Welcome to this MOOC on Local Economic Development (LED). Local economic development refers to the processes by which local governments, businesses, and civil society groups get together to raise income sustainably and improve their lives in a well-defined area. It’s about creating jobs, securing livelihoods, improving infrastructure and managing local resources.

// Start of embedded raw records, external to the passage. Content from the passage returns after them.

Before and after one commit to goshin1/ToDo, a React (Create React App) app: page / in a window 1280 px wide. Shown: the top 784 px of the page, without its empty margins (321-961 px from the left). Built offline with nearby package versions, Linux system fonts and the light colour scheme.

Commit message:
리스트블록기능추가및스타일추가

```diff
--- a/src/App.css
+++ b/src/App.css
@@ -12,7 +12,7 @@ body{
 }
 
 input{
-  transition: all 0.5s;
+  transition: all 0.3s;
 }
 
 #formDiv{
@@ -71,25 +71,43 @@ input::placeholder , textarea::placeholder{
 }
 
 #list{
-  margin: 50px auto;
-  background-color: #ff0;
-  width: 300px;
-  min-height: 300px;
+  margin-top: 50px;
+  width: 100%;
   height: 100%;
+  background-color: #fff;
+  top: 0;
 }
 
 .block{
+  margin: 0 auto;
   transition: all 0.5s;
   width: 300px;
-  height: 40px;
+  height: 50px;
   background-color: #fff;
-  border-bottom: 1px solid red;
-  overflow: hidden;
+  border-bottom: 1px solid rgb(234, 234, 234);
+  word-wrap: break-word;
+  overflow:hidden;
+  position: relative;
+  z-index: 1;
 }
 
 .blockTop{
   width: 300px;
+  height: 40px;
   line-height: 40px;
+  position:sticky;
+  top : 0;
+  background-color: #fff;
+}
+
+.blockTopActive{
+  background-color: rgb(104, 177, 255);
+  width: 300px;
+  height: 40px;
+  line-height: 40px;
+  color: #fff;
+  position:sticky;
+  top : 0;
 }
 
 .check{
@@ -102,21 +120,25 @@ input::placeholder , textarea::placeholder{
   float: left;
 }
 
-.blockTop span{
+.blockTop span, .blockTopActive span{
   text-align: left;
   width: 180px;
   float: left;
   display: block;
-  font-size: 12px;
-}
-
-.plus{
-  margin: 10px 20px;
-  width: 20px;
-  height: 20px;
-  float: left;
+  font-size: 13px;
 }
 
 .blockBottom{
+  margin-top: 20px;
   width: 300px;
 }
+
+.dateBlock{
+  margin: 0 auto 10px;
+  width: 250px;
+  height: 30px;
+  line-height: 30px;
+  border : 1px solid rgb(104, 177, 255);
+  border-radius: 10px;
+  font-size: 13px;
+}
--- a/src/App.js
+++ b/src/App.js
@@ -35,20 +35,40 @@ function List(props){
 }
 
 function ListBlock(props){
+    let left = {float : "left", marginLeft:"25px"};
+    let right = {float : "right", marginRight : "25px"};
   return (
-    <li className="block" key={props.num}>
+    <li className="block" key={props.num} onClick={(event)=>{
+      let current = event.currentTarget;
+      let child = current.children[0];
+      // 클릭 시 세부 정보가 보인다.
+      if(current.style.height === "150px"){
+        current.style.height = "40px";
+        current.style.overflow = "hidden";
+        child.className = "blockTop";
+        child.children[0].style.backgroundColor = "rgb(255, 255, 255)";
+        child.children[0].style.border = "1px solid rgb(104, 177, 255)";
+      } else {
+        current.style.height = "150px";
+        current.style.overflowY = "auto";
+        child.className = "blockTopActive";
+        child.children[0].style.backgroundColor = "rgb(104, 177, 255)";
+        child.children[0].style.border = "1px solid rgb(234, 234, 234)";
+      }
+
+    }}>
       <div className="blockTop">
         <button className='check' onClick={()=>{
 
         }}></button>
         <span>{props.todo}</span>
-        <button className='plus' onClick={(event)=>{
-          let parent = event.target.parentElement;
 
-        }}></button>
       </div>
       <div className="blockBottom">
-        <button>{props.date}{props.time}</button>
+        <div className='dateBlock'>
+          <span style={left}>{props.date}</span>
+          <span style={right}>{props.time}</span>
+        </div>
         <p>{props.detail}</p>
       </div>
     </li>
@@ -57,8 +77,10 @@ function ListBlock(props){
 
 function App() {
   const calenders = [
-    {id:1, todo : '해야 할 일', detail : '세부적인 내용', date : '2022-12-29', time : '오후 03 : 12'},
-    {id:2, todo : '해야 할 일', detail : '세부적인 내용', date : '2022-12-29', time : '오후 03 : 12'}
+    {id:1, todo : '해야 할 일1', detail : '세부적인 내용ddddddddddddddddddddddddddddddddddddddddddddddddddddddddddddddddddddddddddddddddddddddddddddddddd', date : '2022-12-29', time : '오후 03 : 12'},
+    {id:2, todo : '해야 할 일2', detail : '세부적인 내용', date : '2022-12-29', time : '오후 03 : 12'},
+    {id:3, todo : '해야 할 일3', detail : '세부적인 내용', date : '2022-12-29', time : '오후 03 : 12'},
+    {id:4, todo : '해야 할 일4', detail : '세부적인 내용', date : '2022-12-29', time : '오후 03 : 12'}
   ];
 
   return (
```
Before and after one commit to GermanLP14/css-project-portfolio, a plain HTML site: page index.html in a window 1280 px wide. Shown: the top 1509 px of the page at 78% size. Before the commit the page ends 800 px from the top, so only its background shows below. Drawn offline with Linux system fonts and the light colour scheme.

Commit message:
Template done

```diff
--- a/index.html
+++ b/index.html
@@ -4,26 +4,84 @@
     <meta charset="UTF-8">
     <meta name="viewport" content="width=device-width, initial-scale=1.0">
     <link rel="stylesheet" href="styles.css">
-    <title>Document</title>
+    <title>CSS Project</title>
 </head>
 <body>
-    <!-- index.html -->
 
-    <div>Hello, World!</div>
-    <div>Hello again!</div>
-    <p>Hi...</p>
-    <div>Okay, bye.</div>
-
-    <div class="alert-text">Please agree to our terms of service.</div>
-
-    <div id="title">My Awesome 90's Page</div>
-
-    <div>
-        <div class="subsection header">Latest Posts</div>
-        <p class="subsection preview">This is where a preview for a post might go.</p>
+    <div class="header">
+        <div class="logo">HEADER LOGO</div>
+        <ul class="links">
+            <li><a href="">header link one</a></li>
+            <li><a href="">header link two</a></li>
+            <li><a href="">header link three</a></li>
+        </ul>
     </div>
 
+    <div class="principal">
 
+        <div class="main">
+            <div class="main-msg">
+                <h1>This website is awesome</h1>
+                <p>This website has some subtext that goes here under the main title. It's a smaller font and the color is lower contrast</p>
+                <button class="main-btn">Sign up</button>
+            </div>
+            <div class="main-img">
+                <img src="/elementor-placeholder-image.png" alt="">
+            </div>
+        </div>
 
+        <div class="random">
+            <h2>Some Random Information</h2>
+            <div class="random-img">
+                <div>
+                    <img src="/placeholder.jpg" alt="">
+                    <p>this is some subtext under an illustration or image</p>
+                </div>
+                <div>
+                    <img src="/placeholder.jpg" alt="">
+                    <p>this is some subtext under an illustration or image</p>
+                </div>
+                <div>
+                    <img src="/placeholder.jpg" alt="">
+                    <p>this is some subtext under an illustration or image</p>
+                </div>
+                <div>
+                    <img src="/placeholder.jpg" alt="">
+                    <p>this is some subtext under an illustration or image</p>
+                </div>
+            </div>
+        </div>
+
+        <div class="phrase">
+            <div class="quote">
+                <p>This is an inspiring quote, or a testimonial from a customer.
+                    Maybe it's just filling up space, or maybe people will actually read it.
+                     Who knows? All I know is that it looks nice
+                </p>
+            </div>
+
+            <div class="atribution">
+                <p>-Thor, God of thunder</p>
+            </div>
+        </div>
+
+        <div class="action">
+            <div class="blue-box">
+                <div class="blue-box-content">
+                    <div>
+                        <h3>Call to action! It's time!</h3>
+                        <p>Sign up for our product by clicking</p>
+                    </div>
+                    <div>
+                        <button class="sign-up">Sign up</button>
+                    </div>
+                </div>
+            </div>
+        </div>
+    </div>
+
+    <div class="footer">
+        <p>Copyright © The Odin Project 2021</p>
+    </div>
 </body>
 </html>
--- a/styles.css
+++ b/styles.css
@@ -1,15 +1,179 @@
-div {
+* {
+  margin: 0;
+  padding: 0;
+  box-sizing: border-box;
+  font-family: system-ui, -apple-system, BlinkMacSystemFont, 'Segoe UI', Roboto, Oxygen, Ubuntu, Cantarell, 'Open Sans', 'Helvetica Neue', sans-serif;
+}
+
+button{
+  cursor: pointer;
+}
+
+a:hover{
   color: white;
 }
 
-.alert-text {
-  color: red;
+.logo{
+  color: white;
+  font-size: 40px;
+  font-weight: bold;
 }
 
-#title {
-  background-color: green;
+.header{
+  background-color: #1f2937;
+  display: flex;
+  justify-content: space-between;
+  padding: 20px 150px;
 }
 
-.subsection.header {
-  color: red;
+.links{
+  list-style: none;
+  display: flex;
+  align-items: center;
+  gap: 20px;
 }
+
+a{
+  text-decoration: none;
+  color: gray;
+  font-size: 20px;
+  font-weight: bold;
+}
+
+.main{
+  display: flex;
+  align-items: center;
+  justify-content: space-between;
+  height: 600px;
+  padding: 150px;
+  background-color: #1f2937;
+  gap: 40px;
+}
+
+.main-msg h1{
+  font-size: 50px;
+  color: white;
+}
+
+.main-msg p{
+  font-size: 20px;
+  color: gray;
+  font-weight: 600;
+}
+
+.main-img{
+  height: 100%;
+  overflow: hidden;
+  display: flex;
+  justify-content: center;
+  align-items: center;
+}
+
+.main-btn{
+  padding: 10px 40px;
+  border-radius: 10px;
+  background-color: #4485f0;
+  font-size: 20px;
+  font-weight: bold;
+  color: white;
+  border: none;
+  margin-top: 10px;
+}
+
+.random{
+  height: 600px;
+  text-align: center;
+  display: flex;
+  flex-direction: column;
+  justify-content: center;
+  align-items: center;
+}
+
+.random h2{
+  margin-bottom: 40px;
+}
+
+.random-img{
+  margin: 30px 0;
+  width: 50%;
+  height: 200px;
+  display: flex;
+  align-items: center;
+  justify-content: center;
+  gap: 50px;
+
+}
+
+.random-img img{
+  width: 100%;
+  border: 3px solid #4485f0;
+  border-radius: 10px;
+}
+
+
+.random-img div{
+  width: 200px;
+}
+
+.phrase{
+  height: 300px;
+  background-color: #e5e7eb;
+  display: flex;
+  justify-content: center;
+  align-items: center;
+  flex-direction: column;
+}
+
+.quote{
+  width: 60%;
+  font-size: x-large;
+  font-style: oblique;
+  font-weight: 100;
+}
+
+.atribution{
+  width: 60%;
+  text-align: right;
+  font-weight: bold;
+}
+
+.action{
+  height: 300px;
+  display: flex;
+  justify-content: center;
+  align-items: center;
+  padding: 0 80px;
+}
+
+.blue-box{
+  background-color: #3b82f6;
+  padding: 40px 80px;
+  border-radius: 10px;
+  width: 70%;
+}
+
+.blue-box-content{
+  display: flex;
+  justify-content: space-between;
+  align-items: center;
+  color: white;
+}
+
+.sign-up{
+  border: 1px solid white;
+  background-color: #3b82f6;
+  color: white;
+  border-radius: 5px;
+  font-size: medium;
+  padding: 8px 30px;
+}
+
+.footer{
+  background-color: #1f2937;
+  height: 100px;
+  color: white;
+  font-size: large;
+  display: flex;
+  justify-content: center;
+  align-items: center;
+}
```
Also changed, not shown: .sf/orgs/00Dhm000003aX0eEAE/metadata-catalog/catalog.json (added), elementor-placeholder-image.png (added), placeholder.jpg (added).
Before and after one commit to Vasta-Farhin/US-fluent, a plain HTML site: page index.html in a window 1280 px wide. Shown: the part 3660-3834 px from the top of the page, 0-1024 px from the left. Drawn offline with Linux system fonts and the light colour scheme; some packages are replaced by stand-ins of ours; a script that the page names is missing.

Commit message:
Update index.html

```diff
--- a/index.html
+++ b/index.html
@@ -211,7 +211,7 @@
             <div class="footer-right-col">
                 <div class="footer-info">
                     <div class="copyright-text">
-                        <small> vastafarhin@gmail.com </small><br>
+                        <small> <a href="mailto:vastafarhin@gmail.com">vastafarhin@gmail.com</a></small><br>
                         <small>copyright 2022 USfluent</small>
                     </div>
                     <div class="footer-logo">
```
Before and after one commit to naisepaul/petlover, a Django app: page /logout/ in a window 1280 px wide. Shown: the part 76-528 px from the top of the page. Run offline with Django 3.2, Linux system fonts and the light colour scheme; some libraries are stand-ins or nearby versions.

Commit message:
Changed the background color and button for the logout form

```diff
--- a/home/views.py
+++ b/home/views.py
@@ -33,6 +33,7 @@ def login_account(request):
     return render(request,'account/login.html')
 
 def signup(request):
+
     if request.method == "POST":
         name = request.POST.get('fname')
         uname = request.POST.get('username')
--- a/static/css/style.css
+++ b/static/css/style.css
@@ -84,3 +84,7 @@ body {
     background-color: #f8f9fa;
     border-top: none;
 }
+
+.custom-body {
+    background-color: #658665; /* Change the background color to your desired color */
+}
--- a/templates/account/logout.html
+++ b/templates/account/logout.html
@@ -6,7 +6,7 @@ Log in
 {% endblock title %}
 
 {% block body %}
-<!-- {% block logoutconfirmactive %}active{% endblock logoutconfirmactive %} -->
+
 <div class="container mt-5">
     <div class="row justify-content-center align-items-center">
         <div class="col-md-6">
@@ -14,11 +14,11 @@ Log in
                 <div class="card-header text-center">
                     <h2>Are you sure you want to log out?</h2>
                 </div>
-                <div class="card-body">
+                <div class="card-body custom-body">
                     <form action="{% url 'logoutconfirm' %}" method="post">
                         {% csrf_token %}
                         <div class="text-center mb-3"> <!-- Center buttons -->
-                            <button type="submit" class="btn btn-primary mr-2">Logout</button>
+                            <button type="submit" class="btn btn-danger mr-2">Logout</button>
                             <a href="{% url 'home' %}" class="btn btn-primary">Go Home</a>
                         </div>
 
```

What do I learn? We will be dealing with questions such as the following. Why does economic development take place in some areas of the world and not in others? Why doesn’t it happen in your place? What prevents people from having the lives they want to live right there? Could your region make more of the opportunities of globalization and new technologies? Did the promises of decentralization in your country fail to deliver better public services and more responsive governments? If these are the questions you are asking yourself, this is the right course for you. It explores the where, who and how of economic development. Please have a look at our list of contents for the coming 8 weeks: 1. What is LED? What drives it? 2. How does globalization shape LED? 3. How does decentralisation affect LED? 4. How does competitiveness affect innovation? 5. What are entrepreneurship and its dimensions? 6. Why are value chains and clusters so important? 7. What are some LED strategies? 8. Your project How will I learn? In each week you will be able to access the content of the videos, suggested readings and additional videos for selective deepening. You will also find assignments that you have to complete if you want to earn a certificate for this MOOC. We will first introduce our “toolkit”, a series of theories and concepts that will help you read the situation in your locality. We will explore the main factors affecting local economic development, such as globalization, decentralisation, and competitiveness. We will discuss key components, like entrepreneurship and innovation and look into the organization of local economies into clusters, value chains and learning regions. We will conclude by deepening on some specific constructs that make local economies grow to benefit their communities. You will also contribute your ideas in the discussion forums, where you will learn from other participants around the world. What makes this course special? There is plenty of information in Internet on local economic development, which is mostly prepared by international donors or multilateral organisations. So what does this course do differently? First of all, the course is offered by academics that have significant published research on local economic development. This course gathers a wealth of academic knowledge that often fights the assumptions on what things are supposed to be like. Second, the instructors of this course have participated in dozens of capacity building projects in Latin America, Asia, Eastern Europe and Africa. Putting learning at the centre, they worked with communities, local governments, international donors and business associations. They often found a significant distance between theory and practice in local economic development, and this has been the basis of learning. Third, the course is acutely aware that each region is different and does not attempt to offer a one-size-fits-all recipe. It singles out key factors that drive local economic development and enables participants to do their own learning process, defining local problems and appropriate solutions. The aim of the course is that participants come up with their own ideas on how to promote local economic development. How will I get a certificate? If you want a certificate for participating in this MOOC, you will need to complete a small assignment each week and participate in the discussion forums. In the end of the MOOC, you will put these contributions together in one final document, your Capstone Project. I hope you find this course exciting and that you get to share our passion for promoting local economic development. Your instructors Dr. Georgina M. Gómez, ISS Prof. Emeritus AHJ (Bert) Helmsing, ISS Dr. Jan Fransen, IHS